__Given information__.
Content starts

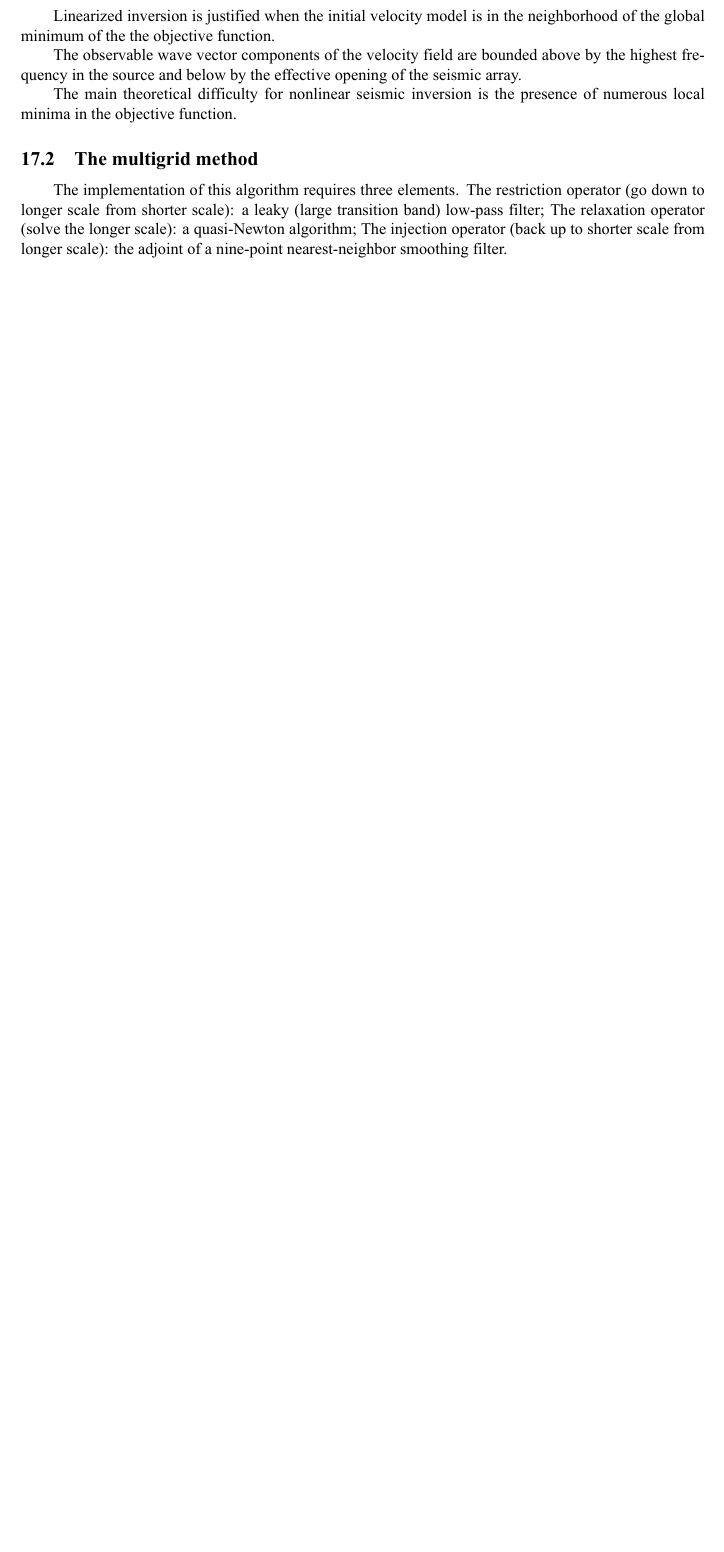
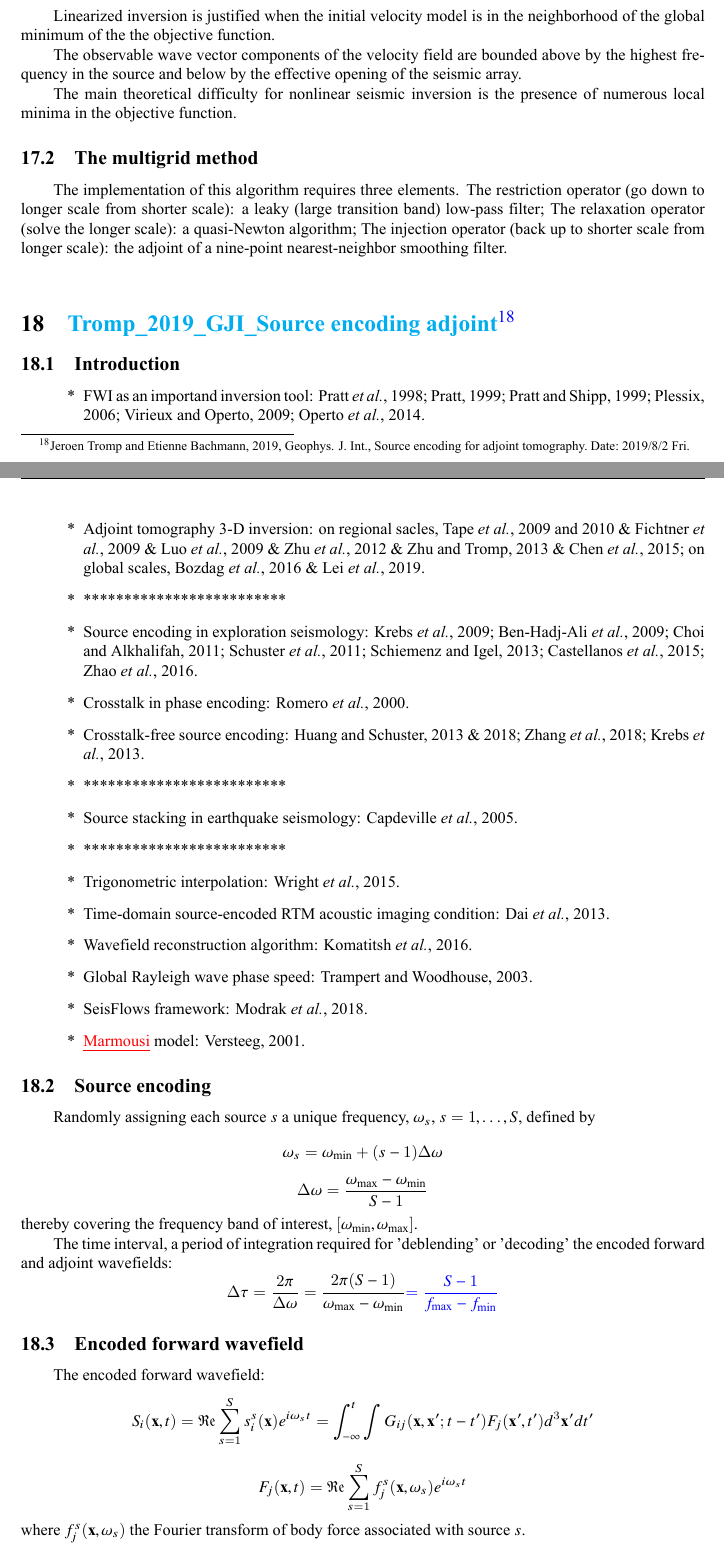
Before and after one commit to TcheL/PaperReading, a LaTeX document (Reading.tex, which reads FWI/Tromp_2019_GJI_Source.tex): part of page 55 of 67 before the commit and two parts of pages 55 and 56 of 70 after it, the two joined at a grey line, cut so that both start at the same text, the shorter picture padded with empty space. The pictures show the PDF file Reading.pdf that the author committed with the source.

Commit message:
Add Tromp_2019_GJI_Source; Fix some bugs

```diff
--- /dev/null
+++ b/FWI/Tromp_2019_GJI_Source.tex
@@ -0,0 +1,73 @@
+\renewcommand{\pmk}{Tromp\_2019\_GJI\_Source encoding adjoint}
+\renewcommand{\prf}{FWI/\pmk.pdf}
+\renewcommand{\pti}{Source encoding for adjoint tomography}
+\renewcommand{\pay}{Jeroen Tromp and Etienne Bachmann, 2019}
+\renewcommand{\pjo}{Geophys. J. Int.}
+\renewcommand{\pda}{2019/8/2 Fri.}
+
+\section{\pinfo}
+\subsection{Introduction}
+\begin{enumerate}[\hspace{10mm*}]
+  \item FWI as an importand inversion tool: Pratt \etal, 1998; Pratt, 1999;
+    Pratt and Shipp, 1999; Plessix, 2006; Virieux and Operto, 2009;
+    Operto \etal, 2014.
+  \item Adjoint tomography 3-D inversion: on regional sacles, Tape \etal, 2009
+    and 2010 \& Fichtner \etal, 2009 \& Luo \etal, 2009 \& Zhu \etal, 2012 \&
+    Zhu and Tromp, 2013 \& Chen \etal, 2015;
+    on global scales, Bozdag \etal, 2016 \& Lei \etal, 2019.
+  \item \sline
+  \item Source encoding in exploration seismology: Krebs \etal, 2009;
+    Ben-Hadj-Ali \etal, 2009; Choi and Alkhalifah, 2011; Schuster \etal, 2011;
+    Schiemenz and Igel, 2013; Castellanos \etal, 2015; Zhao \etal, 2016.
+  \item Crosstalk in phase encoding: Romero \etal, 2000.
+  \item Crosstalk-free source encoding: Huang and Schuster, 2013 \& 2018;
+    Zhang \etal, 2018; Krebs \etal, 2013.
+  \item \sline
+  \item Source stacking in earthquake seismology: Capdeville \etal, 2005.
+  \item \sline
+  \item Trigonometric interpolation: Wright \etal, 2015.
+  \item Time-domain source-encoded RTM acoustic imaging condition:
+    Dai \etal, 2013.
+  \item Wavefield reconstruction algorithm: Komatitsh \etal, 2016.
+  \item Global Rayleigh wave phase speed: Trampert and Woodhouse, 2003.
+  \item SeisFlows framework: Modrak \etal, 2018.
+  \item \mynnem{Marmousi} model\myidxox{Other}{Model}{Marmousi}: Versteeg, 2001.
+\end{enumerate}
+
+\subsection{Source encoding}
+Randomly assigning each source $s$ a unique frequency, $\omega_s$,
+$s=1,\ldots,S$, defined by
+\[ \omega_s = \omega_{\text{min}} + (s - 1) \Delta\omega \]
+\[ \Delta\omega = \frac{\omega_{\text{max}} - \omega_{\text{min}}}{S - 1} \]
+thereby covering the frequency band of interest,
+$[\omega_{\text{min}}, \omega_{\text{max}}]$.
+
+The time interval, a period of integration required for 'deblending' or
+'decoding' the encoded forward and adjoint wavefields:
+\[ \Delta\tau = \frac{2\pi}{\Delta\omega}
+  = \frac{2\pi(S - 1)}{\omega_{\text{max}} - \omega_{\text{min}}}
+  \myno{ = \frac{S - 1}{f_{\text{max}} - f_{\text{min}}} } \]
+
+\subsection{Encoded forward wavefield}
+The encoded forward wavefield:
+\[ S_i(\mbf x, t) = \myRe \sum_{s=1}^S s_i^s(\mbf x) e^{i\omega_s t}
+  = \int_{-\infty}^t \int G_{ij}(\mbf x, \mbf x'; t - t') F_j(\mbf x', t')
+  d^3\mbf x' dt' \]
+\[ F_j(\mbf x, t) = \myRe \sum_{s=1}^S f_j^s(\mbf x, \omega_s)
+  e^{i\omega_s t} \]
+where $f_j^s(\mbf x, \omega_s)$ the Fourier transform of body force
+associated with source $s$.
+
+\subsection{Decoding the encoded forward wavefield}
+Simulate until the encoded forward wavefield reaches steady state
+at a time $T_\text{ss}$,
+\[ S_i(\mbf x, t) = \myRe \sum_{s=1}^S s_i^s(\mbf x) e^{i\omega_s t}
+  = \sum_{s=1}^S [ A_i^s(\mbf x) \cos(\omega_s t)
+  + B_i^s(\mbf x) sin(\omega_s t) ] \]
+where $s_i^s(\mbf x) = A_i^s(\mbf x) - i B_i^s(\mbf x)$.
+
+Decode the stationary parts of the encoded forward wavefield:
+\[ A_i^s(\mbf x) = \frac{2}{\Delta\tau} \int_{T_\text{ss}}^{T_\text{ss}
+  + \Delta\tau} S_i(\mbf x, t) \cos(\omega_s, t) dt \]
+\[ B_i^s(\mbf x) = \frac{2}{\Delta\tau} \int_{T_\text{ss}}^{T_\text{ss}
+  + \Delta\tau} S_i(\mbf x, t) \sin(\omega_s, t) dt \]
@@ -0,0 +89,6 @@
+\[ S_i^\dagger(\mbf x, t) = \int_{-\infty}^t \int
+  G_{ij}(\mbf x, \mbf x'; t - t') F_j^\dagger(\mbf x', t') d^3\mbf x' dt' \]
+\[ F_j^\dagger(\mbf x, t) = \myRe \sum_{s=1}^S f_j^{\dagger s}
+  e^{i\omega_s t} \]
+where $f_j^{\dagger s}(\mbf x, \omega_s)$ the Fourier transform of
+$f_j^{\dagger s}(\mbf x, t)$.
@@ -0,0 +99,2 @@
+\[ S_i^\dagger(\mbf x, t) = \myRe \sum_{s=1}^S s_i^{\dagger s}(\mbf x)
+  e^{-i\omega_s t} = \sum_{s=1}^S [ A_i^{\dagger s} \cos(\omega_s t)
```
Also changed, not shown: FWI/Bozdag_2011_GJI_Misfit.tex (renamed from FWI/Bozdag_2001_GJI_Misfit.tex, +1 -1 lines), FWI/Pratt_1997_GJI_Newton.tex (+2 -2 lines), FWI/Tromp_2005_GJI_Adjoint.tex (+23 -23 lines), Reading.tex (+4 -1 lines), Reading.pdf, FWI/Tromp_2019_GJI_Source.tex (77 more changed lines).
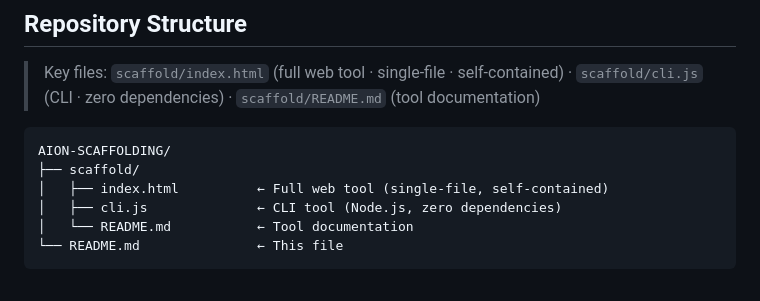
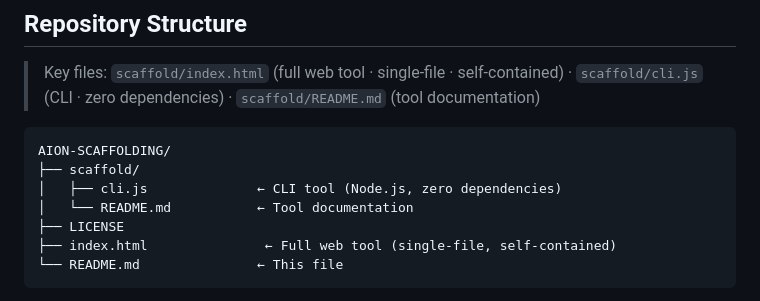
Before and after one commit to AionSystem/AION-SCAFFOLDING, a Markdown page: README.md, the part around the change. Rendered like a GitHub page.

````diff
--- a/README.md
+++ b/README.md
@@ -107,9 +107,10 @@ node cli.js --input tree.txt --dry-run
 ```
 AION-SCAFFOLDING/
 ├── scaffold/
-│   ├── index.html          ← Full web tool (single-file, self-contained)
 │   ├── cli.js              ← CLI tool (Node.js, zero dependencies)
 │   └── README.md           ← Tool documentation
+├── LICENSE
+├── index.html               ← Full web tool (single-file, self-contained)
 └── README.md               ← This file
 ```
 
````
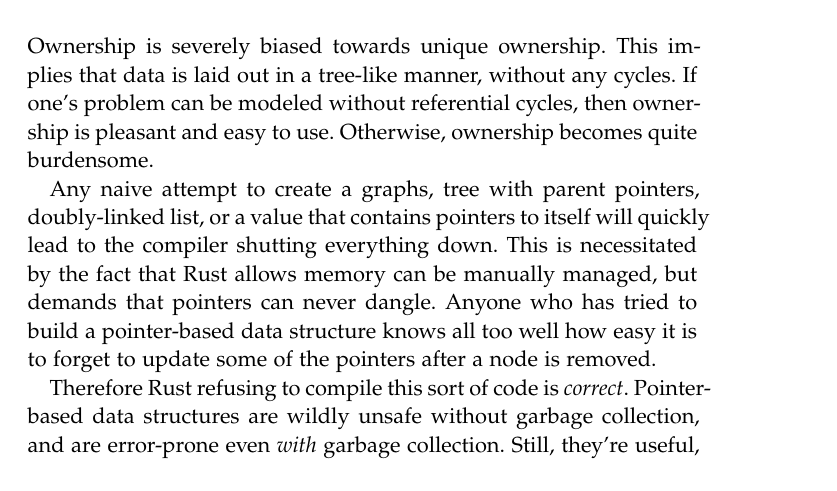
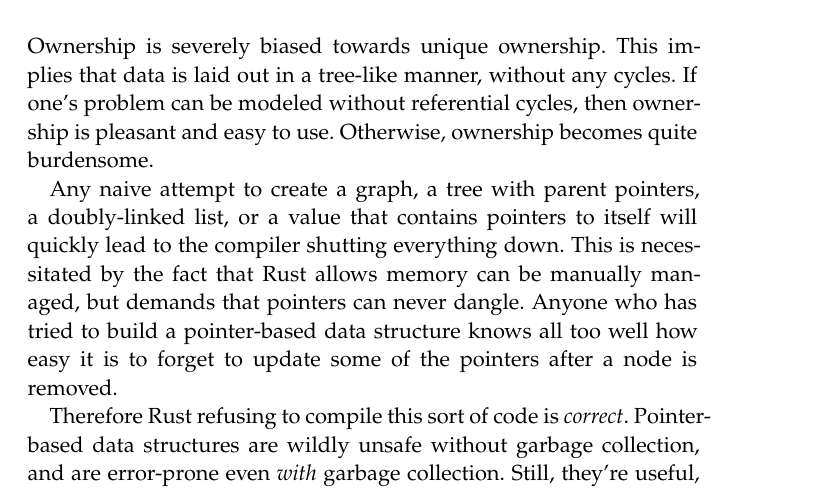
Before and after one commit to Gankra/thesis, a LaTeX thesis (thesis.tex, which reads chapters/limits.tex): part of page 51 of 73, cut so that both start at the same text. Compiled offline with pdfLaTeX; a missing font is replaced by an installed copy or a similar font; an older LaTeX class or package is replaced by its successor.

Commit message:
tiny grammar fix
"A graphs" is wrong, but it seemed best to just make them all singular.

```diff
--- a/chapters/limits.tex
+++ b/chapters/limits.tex
@@ -19,7 +19,7 @@
 be modeled without referential cycles, then ownership is pleasant and easy to
 use. Otherwise, ownership becomes quite burdensome.
 
-Any naive attempt to create a graphs, tree with parent pointers, doubly-linked
+Any naive attempt to create a graph, a tree with parent pointers, a doubly-linked
 list, or a value that contains pointers to itself will quickly lead to the
 compiler shutting everything down. This is necessitated by the fact that Rust
 allows memory can be manually managed, but demands that pointers can never dangle.
```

Content ends

Search the listing for the word "README". Copy every line in which it occurs.

__Task result__.
Before and after one commit to AionSystem/AION-SCAFFOLDING, a Markdown page: README.md, the part around the change. Rendered like a GitHub page.
--- a/README.md
+++ b/README.md
 │   └── README.md           ← Tool documentation
 └── README.md               ← This file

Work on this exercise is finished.